Because of ignorant people making this, posting it, and other ignorant people sharing it, the stigma of antidepressants remains strong. People, like myself, who take antidepressants are already embarrassed or ashamed that they have to take them, much less get called out on something like this. I don’t speak for all people; some may not be ashamed, and that’s great. But for those who are, posts like the one I am talking about make us feel so much more insecure about our mental illness.

Yes, I agree that nature is a natural antidepressant. But some people can’t go outside because of other disabilities, so antidepressants are the right solution for them. Is there anything wrong with that, or is it just that some people are so ignorant that if that person has to take a pill for their mental illness, that they are going to be lifelong addicts? Do you see how stupid that sounds? If it helps that person, what difference does it make to you? Why go around stigmatizing the thing that helps millions of people?

I’m not saying nature doesn’t help, because it does. We all know that serotonin levels rise when in the sun and outside and in nature. But what if it doesn’t help someone as much as another person? What if the antidepressant helps them more? Does that make them an addict? A crazy person? No, it doesn’t.

Some (actually, most) people who suffer with clinical depression can’t just “get up and go outside” like others think they can. It’s not easy at all. If you haven’t suffered from depression, you have absolutely no say in how someone takes care of themselves during a depressive episode. You don’t know what it feels like to hate yourself so much that you want to die. You don’t know what it feels like to hate yourself so much, you don’t feel as if you’re worth even getting out of bed. That feeling, that empty, worthless feeling, is real. “Getting up and going outside” is not easy, and people need to stop saying it as if it is.

Stop making people feel bad for what works for them. If a pill is what makes them feel normal, then so be it. Antidepressants are designed to help people feel like getting out of bed and trying to live normal lives. Antidepressants are not a “lifelong addiction,” so stop spreading those lies to people that will believe you. Nature is not an automatic fix for depression, but it helps a lot. I can speak for it. But it may not be an automatic fix for other people, so stop making them feel bad about it.

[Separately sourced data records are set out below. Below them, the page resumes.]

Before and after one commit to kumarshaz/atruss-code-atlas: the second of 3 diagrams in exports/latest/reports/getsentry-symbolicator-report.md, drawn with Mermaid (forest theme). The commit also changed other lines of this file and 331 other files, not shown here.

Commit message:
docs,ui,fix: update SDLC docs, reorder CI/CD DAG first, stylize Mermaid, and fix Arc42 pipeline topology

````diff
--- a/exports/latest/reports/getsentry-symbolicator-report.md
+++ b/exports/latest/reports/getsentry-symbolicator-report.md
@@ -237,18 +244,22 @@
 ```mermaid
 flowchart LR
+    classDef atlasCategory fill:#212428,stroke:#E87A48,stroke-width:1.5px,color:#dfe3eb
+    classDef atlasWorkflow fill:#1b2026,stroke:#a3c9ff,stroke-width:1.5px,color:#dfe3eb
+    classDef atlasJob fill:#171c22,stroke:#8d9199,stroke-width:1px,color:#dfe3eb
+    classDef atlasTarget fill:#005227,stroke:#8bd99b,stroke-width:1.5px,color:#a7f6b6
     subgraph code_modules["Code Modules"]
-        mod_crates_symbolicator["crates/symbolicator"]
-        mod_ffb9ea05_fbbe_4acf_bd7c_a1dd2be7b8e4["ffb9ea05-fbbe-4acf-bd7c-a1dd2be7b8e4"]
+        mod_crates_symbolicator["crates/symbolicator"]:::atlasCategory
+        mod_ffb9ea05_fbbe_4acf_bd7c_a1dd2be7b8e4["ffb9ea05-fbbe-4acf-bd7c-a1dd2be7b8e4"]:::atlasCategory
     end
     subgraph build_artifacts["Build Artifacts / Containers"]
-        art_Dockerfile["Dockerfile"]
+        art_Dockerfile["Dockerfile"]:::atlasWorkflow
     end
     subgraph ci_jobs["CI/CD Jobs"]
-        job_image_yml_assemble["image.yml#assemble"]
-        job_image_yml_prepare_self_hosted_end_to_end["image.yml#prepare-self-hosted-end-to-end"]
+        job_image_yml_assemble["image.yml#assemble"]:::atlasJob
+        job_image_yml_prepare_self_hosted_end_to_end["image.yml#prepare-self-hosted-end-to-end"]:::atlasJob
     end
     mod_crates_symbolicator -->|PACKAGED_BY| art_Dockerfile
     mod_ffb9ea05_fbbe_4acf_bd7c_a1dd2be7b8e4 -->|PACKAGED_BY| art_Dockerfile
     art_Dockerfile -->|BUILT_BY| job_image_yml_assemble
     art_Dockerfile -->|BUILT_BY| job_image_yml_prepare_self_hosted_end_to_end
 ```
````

What works for you may not work for others. Stop judging people for it. Millions of people in the world take antidepressants, but people who spread the horrible stigma surrounding them and mental health as a whole truly are scum of the earth.